5 minutes with... Thomas Mesereau
Starting out, what did you expect from a career in law?
One of the reasons I chose law school was to preserve career options. I did not know which area of law was best for me. I was hoping to find a particular niche where I could demonstrate passion and excellence. It took a while for me to focus on criminal defense. Previously, I had tried corporate law, civil litigation and criminal prosecution.
What do you consider to have been your big break?
Professionally, the Michael Jackson case was a big break for me. It was the most media-saturated case in world history. More accredited media covered the case than the American murder cases of O.J. Simpson and Scott Peterson combined.
What differences do you see in today's legal market compared to when you started?
Because of the troubled American economy, legal jobs are scarcer than when I graduated from law school. Additionally, American law school graduates are graduating with considerable debt. I attended a California state law school for $450 per semester. Today, law students in the California state system are spending approximately $40,000 per year to attend. However, because of technology, it has never been cheaper to open your own law office. When I graduated from law school, we assumed that you needed a physical law library, various assistants, etc, to practice law. Now, all of this can be accomplished online.

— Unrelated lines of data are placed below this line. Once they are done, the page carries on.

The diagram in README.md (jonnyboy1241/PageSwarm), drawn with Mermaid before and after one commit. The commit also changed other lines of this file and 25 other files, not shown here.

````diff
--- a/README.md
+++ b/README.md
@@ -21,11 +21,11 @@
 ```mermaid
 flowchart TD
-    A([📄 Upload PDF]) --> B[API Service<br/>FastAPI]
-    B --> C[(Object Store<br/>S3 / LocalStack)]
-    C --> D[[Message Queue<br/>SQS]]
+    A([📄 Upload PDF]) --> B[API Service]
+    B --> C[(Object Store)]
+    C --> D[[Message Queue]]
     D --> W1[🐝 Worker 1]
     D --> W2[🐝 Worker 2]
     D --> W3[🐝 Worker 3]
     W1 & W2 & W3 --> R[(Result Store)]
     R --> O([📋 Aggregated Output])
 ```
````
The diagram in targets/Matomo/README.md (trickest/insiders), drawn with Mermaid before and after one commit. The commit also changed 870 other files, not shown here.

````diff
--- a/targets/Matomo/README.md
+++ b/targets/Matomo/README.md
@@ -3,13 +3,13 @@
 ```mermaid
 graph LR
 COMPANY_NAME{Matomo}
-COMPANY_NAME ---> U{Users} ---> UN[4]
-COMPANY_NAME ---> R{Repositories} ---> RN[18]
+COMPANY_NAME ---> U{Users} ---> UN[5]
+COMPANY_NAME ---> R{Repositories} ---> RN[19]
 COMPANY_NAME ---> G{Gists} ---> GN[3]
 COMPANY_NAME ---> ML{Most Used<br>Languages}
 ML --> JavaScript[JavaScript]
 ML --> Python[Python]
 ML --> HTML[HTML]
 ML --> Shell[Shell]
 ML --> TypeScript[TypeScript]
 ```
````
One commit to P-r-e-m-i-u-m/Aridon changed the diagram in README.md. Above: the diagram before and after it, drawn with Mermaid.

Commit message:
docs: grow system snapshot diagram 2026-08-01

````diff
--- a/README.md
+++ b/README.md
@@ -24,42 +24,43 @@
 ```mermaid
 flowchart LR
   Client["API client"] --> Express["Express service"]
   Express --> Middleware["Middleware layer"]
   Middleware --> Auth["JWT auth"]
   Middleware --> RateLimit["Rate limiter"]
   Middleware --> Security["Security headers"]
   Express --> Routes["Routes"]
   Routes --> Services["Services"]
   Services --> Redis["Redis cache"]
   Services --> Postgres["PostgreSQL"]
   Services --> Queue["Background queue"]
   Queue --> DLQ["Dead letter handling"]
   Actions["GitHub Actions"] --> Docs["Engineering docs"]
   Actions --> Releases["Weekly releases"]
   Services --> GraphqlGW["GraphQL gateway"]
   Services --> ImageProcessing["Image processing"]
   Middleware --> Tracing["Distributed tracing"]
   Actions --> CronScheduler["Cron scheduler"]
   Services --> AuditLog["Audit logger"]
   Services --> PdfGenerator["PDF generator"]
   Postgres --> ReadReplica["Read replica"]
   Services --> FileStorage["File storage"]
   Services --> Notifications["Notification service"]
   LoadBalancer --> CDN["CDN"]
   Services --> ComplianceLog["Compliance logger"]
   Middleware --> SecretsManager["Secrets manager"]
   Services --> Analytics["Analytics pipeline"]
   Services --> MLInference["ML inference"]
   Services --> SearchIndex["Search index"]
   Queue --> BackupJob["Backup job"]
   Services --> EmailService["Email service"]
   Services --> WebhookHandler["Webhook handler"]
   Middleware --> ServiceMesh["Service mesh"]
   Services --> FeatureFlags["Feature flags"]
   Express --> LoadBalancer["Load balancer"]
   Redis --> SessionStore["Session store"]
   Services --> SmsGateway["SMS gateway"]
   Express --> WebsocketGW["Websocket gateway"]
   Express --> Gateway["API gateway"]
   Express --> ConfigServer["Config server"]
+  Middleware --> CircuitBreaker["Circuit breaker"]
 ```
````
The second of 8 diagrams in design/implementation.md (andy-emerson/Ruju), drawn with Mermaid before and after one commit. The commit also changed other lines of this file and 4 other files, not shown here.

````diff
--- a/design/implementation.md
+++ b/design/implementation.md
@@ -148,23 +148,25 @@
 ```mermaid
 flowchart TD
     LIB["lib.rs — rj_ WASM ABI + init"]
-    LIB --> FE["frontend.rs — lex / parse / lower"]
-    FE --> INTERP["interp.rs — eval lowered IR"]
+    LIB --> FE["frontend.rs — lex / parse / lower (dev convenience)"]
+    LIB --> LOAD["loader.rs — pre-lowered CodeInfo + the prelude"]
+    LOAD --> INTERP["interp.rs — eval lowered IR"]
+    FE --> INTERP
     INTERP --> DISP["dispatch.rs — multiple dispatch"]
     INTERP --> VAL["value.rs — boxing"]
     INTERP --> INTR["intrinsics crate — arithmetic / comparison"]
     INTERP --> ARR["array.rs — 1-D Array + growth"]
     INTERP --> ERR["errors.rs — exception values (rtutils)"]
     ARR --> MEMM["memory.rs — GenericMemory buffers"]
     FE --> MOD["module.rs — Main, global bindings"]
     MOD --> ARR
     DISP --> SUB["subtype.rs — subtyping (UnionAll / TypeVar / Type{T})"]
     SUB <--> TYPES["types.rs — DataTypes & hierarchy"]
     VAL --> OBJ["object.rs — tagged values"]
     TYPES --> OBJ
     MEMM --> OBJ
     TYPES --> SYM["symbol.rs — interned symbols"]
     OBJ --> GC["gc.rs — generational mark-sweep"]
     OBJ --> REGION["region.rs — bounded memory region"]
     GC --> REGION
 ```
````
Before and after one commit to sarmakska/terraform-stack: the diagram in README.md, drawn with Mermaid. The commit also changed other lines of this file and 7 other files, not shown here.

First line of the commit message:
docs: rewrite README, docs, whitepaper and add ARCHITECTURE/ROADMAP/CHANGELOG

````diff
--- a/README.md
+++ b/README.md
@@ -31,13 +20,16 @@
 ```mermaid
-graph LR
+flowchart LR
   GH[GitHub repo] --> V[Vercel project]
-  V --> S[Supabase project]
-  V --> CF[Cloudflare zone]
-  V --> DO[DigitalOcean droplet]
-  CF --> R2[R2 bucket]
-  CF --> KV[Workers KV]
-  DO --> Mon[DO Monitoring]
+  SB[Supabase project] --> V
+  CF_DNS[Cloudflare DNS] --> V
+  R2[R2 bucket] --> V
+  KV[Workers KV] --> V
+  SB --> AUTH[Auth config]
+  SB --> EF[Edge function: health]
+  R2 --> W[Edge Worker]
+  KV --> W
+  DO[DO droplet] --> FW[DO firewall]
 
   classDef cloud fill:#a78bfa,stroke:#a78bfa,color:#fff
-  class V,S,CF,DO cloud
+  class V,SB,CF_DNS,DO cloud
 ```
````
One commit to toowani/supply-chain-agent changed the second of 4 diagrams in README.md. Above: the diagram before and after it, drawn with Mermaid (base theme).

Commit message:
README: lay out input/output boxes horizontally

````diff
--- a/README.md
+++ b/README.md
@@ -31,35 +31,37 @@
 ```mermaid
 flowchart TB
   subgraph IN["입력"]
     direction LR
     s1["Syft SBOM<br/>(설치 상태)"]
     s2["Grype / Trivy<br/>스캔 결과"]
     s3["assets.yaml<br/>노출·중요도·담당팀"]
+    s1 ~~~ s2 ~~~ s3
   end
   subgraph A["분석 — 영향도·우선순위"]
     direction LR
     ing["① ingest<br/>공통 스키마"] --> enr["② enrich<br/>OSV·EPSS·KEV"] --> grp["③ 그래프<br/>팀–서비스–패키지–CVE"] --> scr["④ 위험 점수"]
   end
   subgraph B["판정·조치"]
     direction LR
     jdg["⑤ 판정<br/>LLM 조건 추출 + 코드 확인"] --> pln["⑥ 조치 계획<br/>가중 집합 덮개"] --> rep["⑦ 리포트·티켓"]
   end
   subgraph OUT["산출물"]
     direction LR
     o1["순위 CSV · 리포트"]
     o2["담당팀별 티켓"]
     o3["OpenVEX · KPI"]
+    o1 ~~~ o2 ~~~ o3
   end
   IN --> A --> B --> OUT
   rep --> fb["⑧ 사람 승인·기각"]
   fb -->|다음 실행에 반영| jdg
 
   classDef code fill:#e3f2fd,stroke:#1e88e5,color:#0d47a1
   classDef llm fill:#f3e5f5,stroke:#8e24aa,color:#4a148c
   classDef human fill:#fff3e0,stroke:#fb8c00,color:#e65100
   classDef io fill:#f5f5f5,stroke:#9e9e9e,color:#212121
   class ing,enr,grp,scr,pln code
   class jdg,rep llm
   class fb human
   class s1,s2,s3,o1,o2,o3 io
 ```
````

What achievement are you most proud of?
Let me begin by stating that everyone’s case is the most important to them. I do not consider one life to be any more valuable than another. I am particularly proud of the fact that I chose compassion, humanity and justice over money in my career. I made a very specific decision that most lawyers were primarily motivated by money and considerably unhappy. This was not enough for me. Many years ago, I devoted myself to defending the poor and oppressed at considerable financial expense to me. I am very proud of this decision.
“The Michael Jackson case was a big break for me. It was the most media-saturated case in world history.”
What do you consider your greatest failure or regret?
Philosophically, I believe that the good and bad in life are interconnected. You cannot look at a good experience in isolation from the disappointing ones. One of the keys to a fulfilling life is to learn from the failure, embarrassments and regrets. Conversely, failures, regrets, etc, are directly related to the victories, successes and happy moments. At this stage in my life, I would not change anything given my blessings and advantages. However, if I had to change anything, I would have worried less about who I am and where I belong at younger stages of my life.
What law would you want to change, abolish or create?
I would like to abolish the death penalty. It is applied in a very unjust, arbitrary fashion in America. Mistakes are made and innocent people are executed. To me, the death penalty is nothing more than 'legislated revenge'.
Who is your legal hero?
I have a number of legal heroes. They include Earl Rogers, Clarence Darrow, William Kuntsler, Thurgood Marshall and Johnnie Cochran.
What career would you have in your second life?
The same one I chose. If I were forced to choose something else, it would have to have a humanitarian element. Perhaps, I would be a social worker. I also have fantasies of being a solitary, successful novelist.
How would you like to be remembered?
I would like to be remembered as a compassionate, decent individual who made a positive difference in people’s lives.